With one in ten people in the UK experiencing a mental health problem each year, it seems as if more and more people are opening up about this difficult topic.
In 2015, the government invested in a national campaign with the organisation Time to Change, to address mental health among young people and change the way people think.
Time to Change reported an increase in the number of people willing to live or work with someone suffering from a mental health problem. Meanwhile, a number of high profile celebrities, like Justin Bieber and Lady Gaga, are openly speaking out about their own experiences.
However, as second-generation Somalis we’re surrounded by a familiar silence concerning mental health. It’s not uncommon to hear rumours like: “They’ve been possessed by Shaytan [the devil].” “She’s just mad,” or claims that an affliction has been struck upon a person by an evil eye.
Why such derogatory or dismissive judgements? It’s partly because people blur the boundaries between religion and health. But also, many people simply aren’t well informed, and that’s not through choice.
The civil war that has ravaged Somalia from 1991 left many people deprived of an education. With religion the only other source of understanding, it is clear why many rely on religious traditions to explain something like mental health.
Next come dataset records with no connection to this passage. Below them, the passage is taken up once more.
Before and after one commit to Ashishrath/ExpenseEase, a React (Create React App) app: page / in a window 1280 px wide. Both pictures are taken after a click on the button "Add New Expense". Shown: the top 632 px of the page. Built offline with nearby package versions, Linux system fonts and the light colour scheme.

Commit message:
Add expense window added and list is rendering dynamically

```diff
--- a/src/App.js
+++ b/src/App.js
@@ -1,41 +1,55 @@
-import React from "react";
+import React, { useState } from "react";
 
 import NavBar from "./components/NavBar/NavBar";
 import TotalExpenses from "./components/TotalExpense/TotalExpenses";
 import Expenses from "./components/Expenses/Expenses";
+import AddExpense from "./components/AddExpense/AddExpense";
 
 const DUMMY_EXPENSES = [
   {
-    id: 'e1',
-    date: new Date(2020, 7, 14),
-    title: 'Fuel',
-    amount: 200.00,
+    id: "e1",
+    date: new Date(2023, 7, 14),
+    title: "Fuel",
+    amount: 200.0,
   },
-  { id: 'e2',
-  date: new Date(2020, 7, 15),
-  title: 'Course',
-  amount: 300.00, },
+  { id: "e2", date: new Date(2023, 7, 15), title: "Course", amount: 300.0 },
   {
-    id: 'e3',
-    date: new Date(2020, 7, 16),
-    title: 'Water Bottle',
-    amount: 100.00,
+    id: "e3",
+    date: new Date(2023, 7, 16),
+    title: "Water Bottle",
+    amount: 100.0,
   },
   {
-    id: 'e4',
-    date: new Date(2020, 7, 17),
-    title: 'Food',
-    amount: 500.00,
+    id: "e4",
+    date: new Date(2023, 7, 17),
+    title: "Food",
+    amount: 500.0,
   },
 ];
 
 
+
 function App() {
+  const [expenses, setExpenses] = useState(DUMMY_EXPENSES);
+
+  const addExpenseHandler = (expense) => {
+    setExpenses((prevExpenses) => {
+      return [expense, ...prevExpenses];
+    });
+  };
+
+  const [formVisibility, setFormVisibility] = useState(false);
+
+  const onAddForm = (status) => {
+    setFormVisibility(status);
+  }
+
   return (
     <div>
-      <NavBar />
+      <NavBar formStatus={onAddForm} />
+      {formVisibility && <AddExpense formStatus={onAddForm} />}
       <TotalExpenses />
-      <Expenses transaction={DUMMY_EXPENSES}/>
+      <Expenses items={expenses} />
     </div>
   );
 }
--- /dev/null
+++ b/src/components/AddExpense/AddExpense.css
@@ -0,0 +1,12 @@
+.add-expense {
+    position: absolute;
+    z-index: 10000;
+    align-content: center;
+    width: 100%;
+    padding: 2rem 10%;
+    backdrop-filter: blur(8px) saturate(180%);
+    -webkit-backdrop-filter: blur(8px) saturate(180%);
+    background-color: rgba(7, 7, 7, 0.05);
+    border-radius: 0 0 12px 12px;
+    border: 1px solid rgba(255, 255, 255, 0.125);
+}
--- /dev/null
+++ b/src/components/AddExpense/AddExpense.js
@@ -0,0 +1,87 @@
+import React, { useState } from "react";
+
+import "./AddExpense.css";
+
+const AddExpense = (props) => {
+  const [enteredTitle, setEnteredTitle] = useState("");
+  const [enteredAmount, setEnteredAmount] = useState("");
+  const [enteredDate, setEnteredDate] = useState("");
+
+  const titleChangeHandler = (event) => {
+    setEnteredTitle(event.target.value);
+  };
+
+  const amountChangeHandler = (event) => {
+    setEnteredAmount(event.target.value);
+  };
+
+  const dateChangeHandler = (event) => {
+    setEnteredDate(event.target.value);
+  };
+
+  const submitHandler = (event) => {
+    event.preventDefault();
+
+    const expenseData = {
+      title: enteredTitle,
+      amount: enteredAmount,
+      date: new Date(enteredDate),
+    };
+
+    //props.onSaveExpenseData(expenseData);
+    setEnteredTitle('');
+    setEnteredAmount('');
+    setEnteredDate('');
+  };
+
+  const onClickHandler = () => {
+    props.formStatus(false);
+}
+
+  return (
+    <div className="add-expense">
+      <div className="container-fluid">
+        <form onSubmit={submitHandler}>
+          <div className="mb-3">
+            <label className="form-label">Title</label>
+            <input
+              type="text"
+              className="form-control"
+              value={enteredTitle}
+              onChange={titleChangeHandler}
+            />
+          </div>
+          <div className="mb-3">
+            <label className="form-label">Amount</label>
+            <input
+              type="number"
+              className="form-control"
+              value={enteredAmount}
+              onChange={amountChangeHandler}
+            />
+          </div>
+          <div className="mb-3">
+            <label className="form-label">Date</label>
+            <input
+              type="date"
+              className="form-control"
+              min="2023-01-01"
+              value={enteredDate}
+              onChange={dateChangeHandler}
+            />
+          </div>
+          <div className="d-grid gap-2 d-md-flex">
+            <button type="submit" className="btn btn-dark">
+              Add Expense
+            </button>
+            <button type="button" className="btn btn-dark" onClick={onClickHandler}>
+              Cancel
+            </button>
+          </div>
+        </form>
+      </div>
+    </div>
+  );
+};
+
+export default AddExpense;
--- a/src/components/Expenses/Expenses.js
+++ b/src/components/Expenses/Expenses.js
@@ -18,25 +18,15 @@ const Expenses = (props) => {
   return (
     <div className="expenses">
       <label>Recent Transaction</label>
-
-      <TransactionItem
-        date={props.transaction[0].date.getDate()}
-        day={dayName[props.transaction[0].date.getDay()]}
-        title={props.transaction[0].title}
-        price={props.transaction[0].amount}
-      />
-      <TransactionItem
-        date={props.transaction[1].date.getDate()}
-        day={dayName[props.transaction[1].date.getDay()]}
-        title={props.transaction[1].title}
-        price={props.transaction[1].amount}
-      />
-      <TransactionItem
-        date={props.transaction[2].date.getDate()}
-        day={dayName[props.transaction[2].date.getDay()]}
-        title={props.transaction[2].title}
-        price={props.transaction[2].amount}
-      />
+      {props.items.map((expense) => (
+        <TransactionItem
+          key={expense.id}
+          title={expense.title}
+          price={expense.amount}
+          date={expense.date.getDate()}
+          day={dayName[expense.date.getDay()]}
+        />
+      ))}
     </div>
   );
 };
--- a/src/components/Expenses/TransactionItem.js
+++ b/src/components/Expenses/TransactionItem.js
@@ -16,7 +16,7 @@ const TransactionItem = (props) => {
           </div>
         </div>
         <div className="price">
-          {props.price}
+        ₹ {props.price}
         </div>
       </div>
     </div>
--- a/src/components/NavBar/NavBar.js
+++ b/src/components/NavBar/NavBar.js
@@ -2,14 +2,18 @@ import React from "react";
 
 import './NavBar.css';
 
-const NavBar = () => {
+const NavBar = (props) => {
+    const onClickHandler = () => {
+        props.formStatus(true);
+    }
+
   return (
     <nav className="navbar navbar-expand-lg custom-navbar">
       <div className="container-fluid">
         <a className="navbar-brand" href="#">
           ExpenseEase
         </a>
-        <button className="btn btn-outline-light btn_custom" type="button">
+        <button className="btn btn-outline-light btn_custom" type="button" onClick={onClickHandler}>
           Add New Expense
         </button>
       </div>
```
This problem is not just apparent within the Somali community.
Discussions with the counselling service Turning Point revealed the extent of the “stigma and shame” associated with having a mental illness, among people from Indian and Pakistani backgrounds. “A good understanding of mental health problems does not exist… issues are not discussed and are frowned upon,” the organisation reported.
Such attitudes prevent those suffering being able to obtain treatment in good time. One Asian student, interviewed by the website HealthTalk, said that many families in his
community believe “their kids have been possessed and it would bring shame on their family… so they prefer to keep [them] at home and not let them access mental health services.”
In fact, according to Time to Change, 93% of people from black and minority ethnic groups with mental health issues also face discrimination from their own communities.
It’s no wonder people don’t feel able to openly discuss their mental health. They fear being judged and treated differently by the very people who should be supporting them.
So what would help to combat these stigmas? Firstly, education. This could include raising awareness through campaigns on social media or in local newspapers read by these communities.
Workshops could be another option. Discussing what people think are the causes of mental health problems, and then providing them with the actual facts. Workshop leaders would need to know how to communicate with the community effectively, so nothing is lost in translation.
There are various examples of such educational projects taking place. At the Tottenham Talking project, 30 trained volunteers from black and ethnic minorities ran ‘eat and talk’ sessions. They invited a total of over 1,200 visitors to share their experience of mental health while eating together.
If education is the key to tackling perceptions and misconceptions, it’s only part of the solution. We also need much more information about how ethnic minorities are affected by mental health.
The Lankelly Chase Foundation is trying to implement this by investing £1.25 million over the next five years in gathering and sharing data on ethnic inequality.
Sometimes it can feel like even if we have the key to the door, we can’t get in because the lock is jammed. In other words, even by focusing on education, many barriers to better treatment for people with mental health problems still persist.
To lessen the plague of mental health taboos, the door simply needs to be opened by whatever means possible — even if we have to knock it down!
This article originally appeared in issue 124 a mental health special funded by John Lyon’s Charity.